Ultrastructural changes of tomatoes (Lycopersicon esculentum) root colonized by Glomus mosseae and Ralstonia solanacearum

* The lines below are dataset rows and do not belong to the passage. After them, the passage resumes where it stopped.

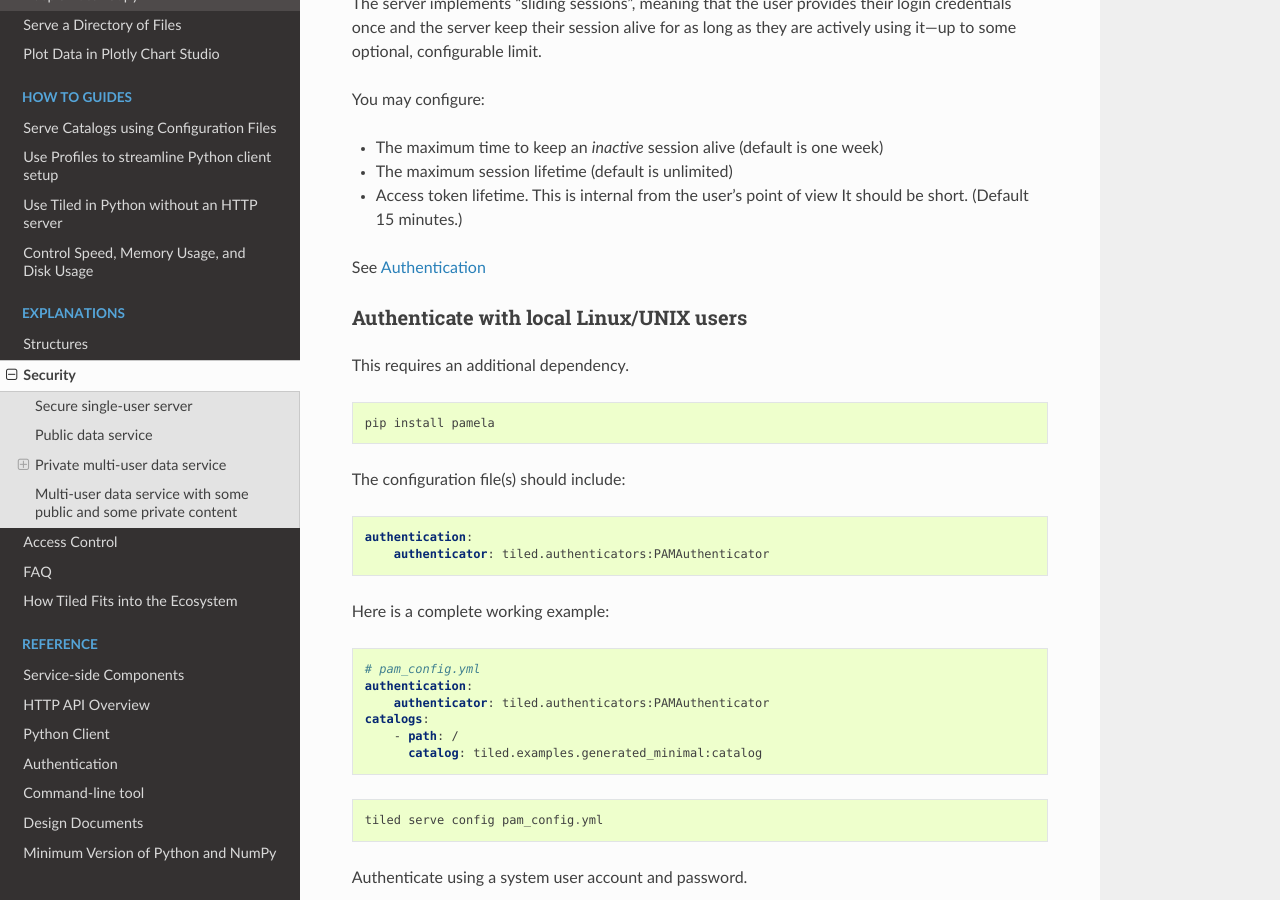
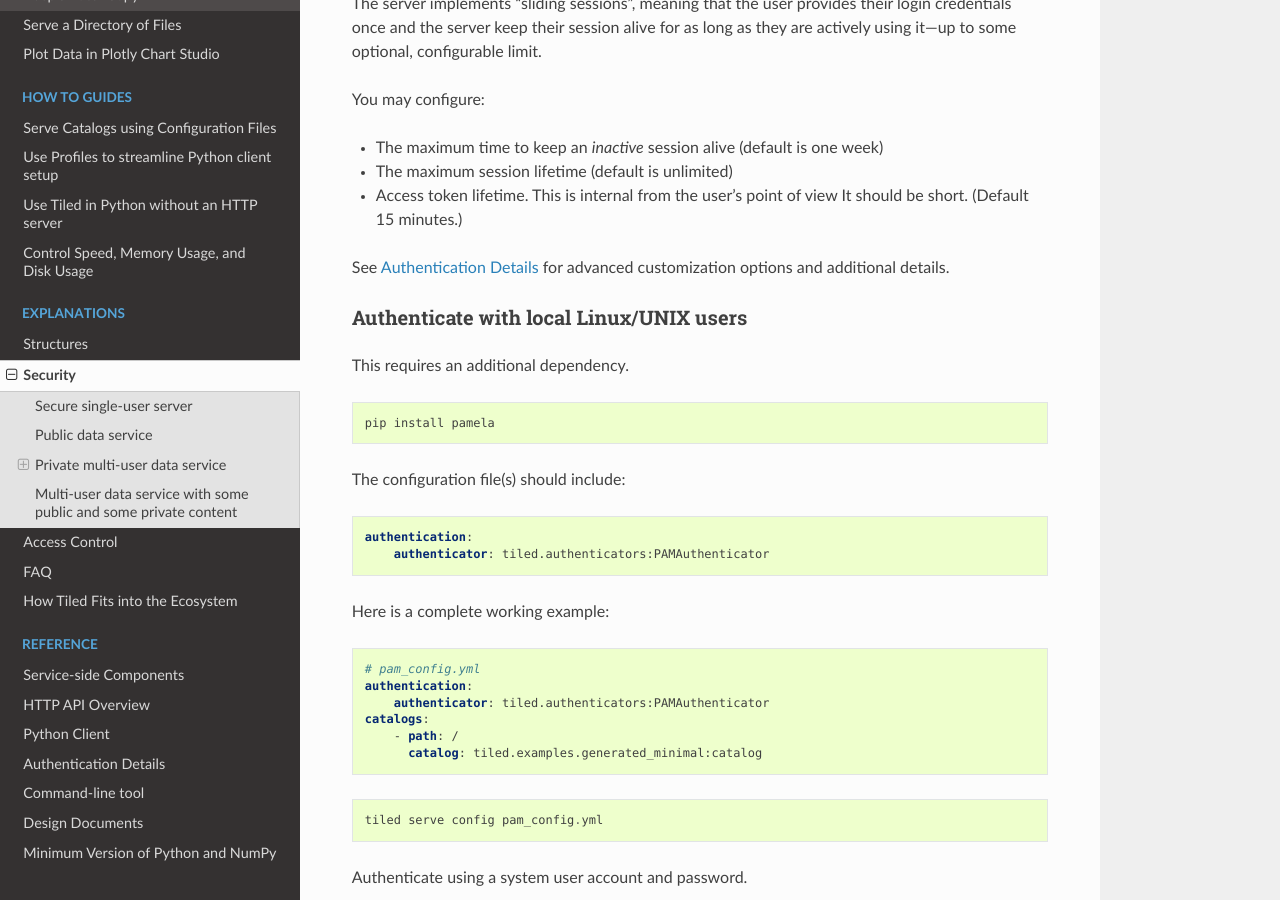
Before and after one commit to bluesky/tiled, a Sphinx documentation site: the page built from docs/source/explanations/security.md, in a window 1280 px wide and 900 px high, scrolled down 3019 px. Built offline with Sphinx 7.4.7 and the Read the Docs theme 2.0.0, drawn with Linux system fonts in a browser that asks for light colours; pages that are not in the unit, such as notebooks, are missing from menus.

Commit message:
Docs wording tweak

```diff
--- a/docs/source/explanations/security.md
+++ b/docs/source/explanations/security.md
@@ -150,7 +150,8 @@ You may configure:
 * Access token lifetime. This is internal from the user's point of view
   It should be short. (Default 15 minutes.)
 
-See {doc}`../reference/authentication`
+See {doc}`../reference/authentication` for advanced customization options and
+additional details.
 
 ### Authenticate with local Linux/UNIX users
 
--- a/docs/source/reference/authentication.md
+++ b/docs/source/reference/authentication.md
@@ -1,4 +1,4 @@
-# Authentication
+# Authentication Details
 
 See {doc}`../explanations/security` for an overview.
 This page addresses technical details relevant to:
```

The colonization of plant root cell by mycorrhizal fungi is one of the mechanisms involved for the understanding of plant bio-protection against soil-borne pathogens. The aim of current study was to investigate and describe tomato (Lycopersicon esculentum) root ultra-structural modifications caused by Glomus mosseae and the bacterial wilt Ralstonia solanacearum. In scanning electron microscopy (SEM) observations, the root cells presented several arbuscules and mature spores of G. mosseae. In transmission electron microscopy (TEM) observations, many entry points on the cell wall were detected in addition to nucleus, cell organs and many mitochondria. The results evidenced that the presence of G. mosseae can change the root architecture dramatically. R. solanacearum was inhibited by the endophytic fungi. G. mosseae structure can help the plant to prevent the pathogen bacterial invasion totally due to root architecture system changes.

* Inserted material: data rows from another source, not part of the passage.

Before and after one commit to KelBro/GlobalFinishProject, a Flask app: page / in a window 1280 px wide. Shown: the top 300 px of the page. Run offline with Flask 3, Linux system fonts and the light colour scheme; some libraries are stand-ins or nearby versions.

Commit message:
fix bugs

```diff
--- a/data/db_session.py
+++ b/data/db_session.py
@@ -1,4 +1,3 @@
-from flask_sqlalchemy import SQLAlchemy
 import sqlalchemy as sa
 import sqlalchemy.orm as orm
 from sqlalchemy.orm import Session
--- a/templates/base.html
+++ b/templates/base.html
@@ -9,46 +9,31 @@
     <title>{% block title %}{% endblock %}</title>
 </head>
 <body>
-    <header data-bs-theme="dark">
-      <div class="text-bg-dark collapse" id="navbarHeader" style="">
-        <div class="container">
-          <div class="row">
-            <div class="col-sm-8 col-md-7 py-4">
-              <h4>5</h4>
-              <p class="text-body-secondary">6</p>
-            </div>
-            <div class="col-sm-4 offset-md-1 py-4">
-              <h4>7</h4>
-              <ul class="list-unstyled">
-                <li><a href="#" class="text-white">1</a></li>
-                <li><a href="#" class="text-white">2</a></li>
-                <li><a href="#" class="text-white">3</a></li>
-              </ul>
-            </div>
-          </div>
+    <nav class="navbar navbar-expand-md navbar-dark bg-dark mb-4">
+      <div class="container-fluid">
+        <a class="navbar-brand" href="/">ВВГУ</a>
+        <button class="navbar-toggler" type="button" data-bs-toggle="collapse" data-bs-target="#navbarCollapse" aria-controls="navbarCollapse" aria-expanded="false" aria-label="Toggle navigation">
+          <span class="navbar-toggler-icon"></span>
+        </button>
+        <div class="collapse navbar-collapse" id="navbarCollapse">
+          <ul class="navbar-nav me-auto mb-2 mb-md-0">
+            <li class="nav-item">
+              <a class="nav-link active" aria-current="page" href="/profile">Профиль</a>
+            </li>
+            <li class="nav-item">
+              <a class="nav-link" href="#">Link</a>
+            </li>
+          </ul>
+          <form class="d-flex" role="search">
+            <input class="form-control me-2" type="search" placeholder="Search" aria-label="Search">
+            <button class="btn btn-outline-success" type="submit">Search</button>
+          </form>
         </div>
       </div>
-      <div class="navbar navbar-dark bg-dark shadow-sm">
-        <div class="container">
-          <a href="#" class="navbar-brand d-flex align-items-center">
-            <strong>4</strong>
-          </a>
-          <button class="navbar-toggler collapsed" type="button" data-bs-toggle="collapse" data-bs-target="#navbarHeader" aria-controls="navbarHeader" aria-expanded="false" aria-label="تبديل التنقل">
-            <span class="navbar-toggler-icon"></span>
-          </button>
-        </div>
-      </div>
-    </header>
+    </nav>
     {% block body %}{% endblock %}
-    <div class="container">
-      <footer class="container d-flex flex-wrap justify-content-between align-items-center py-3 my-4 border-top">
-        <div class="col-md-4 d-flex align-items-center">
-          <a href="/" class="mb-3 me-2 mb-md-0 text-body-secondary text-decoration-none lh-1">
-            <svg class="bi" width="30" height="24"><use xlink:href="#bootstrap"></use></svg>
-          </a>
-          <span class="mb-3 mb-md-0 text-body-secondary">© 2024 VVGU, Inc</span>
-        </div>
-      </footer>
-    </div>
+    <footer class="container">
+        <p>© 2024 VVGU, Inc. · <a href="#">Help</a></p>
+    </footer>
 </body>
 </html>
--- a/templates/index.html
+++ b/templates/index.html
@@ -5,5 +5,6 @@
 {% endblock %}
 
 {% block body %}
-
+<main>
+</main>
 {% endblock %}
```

Key words: Mycorrhizal fungi, bacterial wilt, tomato, root cell, scanning electron microscopy, transmission electron microscopy.